*** Data for this task ***

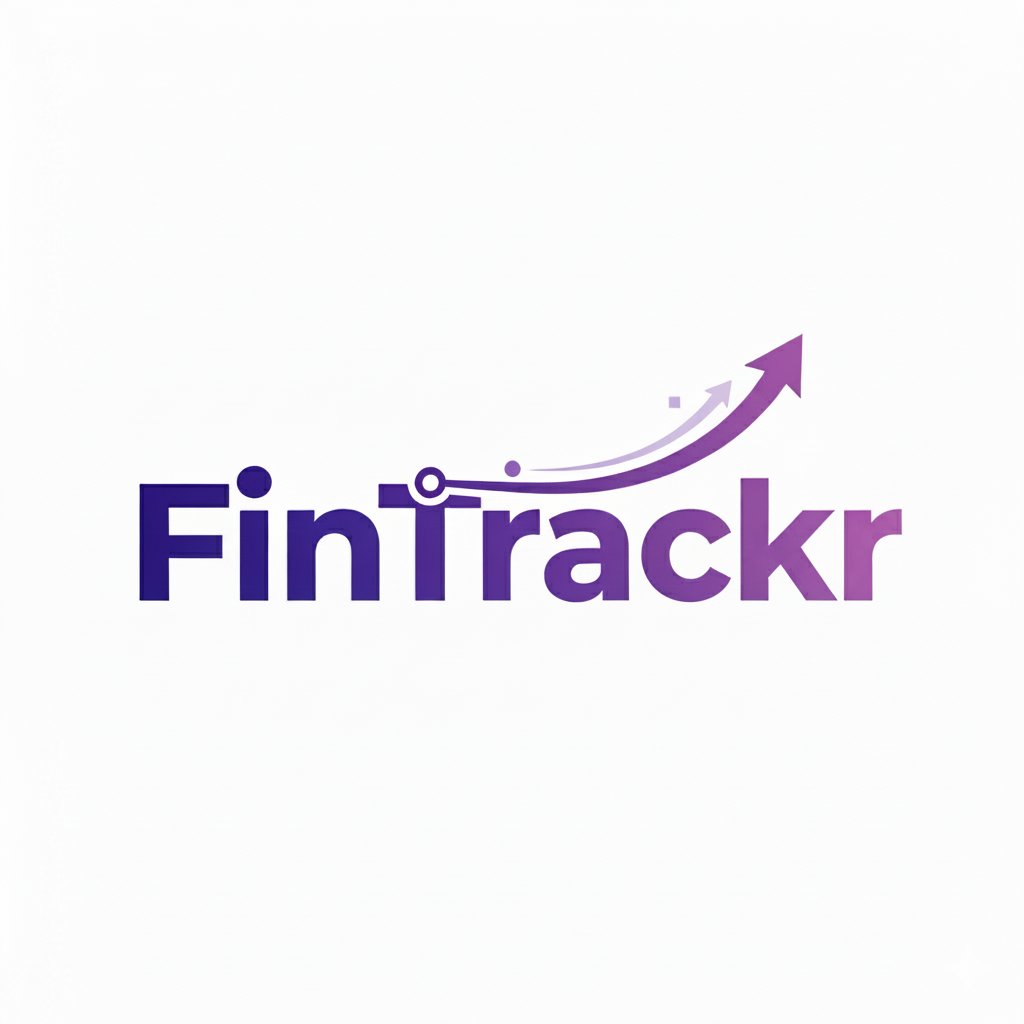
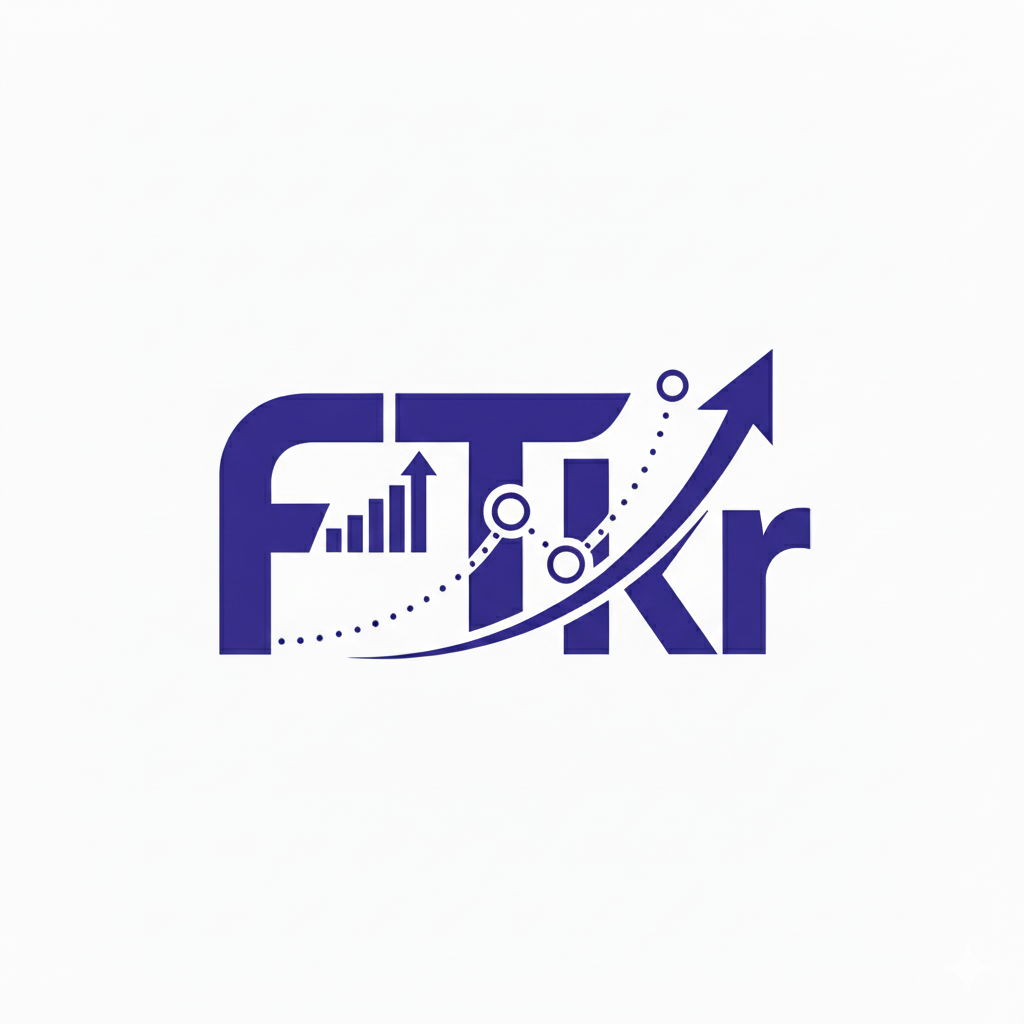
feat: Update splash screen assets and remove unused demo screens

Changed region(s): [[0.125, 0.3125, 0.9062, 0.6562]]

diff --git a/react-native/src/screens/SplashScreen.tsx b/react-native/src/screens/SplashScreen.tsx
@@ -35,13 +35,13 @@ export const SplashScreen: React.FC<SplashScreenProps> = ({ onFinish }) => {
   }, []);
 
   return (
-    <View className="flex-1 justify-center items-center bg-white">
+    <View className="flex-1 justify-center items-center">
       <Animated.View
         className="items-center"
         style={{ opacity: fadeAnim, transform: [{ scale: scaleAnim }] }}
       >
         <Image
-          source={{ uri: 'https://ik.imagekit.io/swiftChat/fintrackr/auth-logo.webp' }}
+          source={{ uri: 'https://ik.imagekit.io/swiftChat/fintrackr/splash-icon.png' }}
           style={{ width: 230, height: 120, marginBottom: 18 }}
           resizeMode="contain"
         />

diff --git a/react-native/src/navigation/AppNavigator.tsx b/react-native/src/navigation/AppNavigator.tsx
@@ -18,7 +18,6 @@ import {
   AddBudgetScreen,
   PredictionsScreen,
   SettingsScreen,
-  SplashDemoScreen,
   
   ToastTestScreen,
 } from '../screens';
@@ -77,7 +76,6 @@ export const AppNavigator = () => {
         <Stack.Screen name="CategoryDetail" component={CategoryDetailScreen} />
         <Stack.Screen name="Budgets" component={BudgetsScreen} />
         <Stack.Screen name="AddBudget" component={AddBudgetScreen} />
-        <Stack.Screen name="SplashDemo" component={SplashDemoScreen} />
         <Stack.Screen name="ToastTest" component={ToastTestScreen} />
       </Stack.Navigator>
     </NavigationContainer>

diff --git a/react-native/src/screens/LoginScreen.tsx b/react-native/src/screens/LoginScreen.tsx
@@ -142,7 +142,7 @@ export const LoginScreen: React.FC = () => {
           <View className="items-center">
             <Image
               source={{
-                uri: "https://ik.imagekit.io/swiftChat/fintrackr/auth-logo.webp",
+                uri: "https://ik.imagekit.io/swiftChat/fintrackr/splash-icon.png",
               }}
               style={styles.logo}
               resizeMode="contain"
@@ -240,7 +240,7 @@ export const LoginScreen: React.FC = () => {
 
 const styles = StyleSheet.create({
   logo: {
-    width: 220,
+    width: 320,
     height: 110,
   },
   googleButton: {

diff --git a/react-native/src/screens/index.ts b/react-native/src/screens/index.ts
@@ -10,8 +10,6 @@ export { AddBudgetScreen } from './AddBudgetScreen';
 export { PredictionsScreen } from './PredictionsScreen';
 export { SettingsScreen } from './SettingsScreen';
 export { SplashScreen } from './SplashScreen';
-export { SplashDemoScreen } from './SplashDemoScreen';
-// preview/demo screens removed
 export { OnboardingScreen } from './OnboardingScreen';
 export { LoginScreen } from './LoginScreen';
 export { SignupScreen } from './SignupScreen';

*** End of Data for this task ***
*** Data for this task ***

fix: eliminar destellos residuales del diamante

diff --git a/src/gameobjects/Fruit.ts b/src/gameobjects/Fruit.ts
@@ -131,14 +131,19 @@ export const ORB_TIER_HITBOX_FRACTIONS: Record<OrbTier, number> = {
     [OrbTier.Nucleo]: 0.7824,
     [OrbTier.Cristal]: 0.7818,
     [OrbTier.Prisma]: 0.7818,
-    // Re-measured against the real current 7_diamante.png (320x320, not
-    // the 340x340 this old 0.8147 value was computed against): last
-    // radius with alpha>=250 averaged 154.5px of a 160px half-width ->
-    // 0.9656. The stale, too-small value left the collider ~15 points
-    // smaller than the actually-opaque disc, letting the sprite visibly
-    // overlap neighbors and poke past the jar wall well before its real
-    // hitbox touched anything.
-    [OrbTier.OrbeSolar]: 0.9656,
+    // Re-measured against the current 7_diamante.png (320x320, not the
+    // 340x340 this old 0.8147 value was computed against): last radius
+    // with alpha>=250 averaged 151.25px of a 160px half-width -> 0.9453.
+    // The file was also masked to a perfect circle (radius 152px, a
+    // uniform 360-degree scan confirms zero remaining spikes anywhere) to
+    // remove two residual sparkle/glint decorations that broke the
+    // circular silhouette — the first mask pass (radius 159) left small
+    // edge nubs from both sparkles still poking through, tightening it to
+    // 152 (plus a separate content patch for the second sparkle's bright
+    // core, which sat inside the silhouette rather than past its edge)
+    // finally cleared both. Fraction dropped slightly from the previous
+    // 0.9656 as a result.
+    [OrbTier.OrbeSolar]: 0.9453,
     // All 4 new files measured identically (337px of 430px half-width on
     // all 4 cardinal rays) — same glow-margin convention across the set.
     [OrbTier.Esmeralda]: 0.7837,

*** End of Data for this task ***

▶ **Your assignment**: From the entries above, print the lines beginning at the one with "feat: Update splash" and stopping after the one with "diff --git a/react-native/src/screens/SplashScreen.tsx", exactly as written and with nothing else.

▶ **Task result**:
feat: Update splash screen assets and remove unused demo screens

Changed region(s): [[0.125, 0.3125, 0.9062, 0.6562]]

diff --git a/react-native/src/screens/SplashScreen.tsx b/react-native/src/screens/SplashScreen.tsx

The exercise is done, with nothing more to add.